=== Material provided ===

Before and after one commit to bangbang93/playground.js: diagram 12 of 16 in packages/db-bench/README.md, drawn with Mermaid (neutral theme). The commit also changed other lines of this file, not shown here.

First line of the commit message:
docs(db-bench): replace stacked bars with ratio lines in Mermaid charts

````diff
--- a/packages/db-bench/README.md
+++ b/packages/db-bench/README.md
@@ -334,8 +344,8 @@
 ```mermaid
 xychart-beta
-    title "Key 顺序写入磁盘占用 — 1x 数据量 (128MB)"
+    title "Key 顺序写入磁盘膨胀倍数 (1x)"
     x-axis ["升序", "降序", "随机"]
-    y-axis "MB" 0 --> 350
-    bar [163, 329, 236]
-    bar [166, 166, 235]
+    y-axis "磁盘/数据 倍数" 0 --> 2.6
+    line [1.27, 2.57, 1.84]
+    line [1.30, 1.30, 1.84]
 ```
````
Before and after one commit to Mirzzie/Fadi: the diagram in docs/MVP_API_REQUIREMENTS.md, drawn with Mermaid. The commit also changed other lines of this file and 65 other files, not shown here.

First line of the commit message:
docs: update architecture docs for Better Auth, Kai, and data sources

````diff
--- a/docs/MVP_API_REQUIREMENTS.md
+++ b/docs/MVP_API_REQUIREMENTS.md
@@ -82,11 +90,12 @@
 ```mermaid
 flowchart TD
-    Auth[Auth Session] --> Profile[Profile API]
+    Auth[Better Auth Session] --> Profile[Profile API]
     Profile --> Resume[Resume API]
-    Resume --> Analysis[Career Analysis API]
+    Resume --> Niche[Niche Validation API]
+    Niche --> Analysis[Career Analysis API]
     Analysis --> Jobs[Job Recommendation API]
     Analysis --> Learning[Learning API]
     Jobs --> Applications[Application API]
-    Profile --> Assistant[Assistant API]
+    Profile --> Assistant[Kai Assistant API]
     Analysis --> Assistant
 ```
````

===

Whenever the word "axis" occurs in a line of the records, that line counts toward the total; state the total only.

3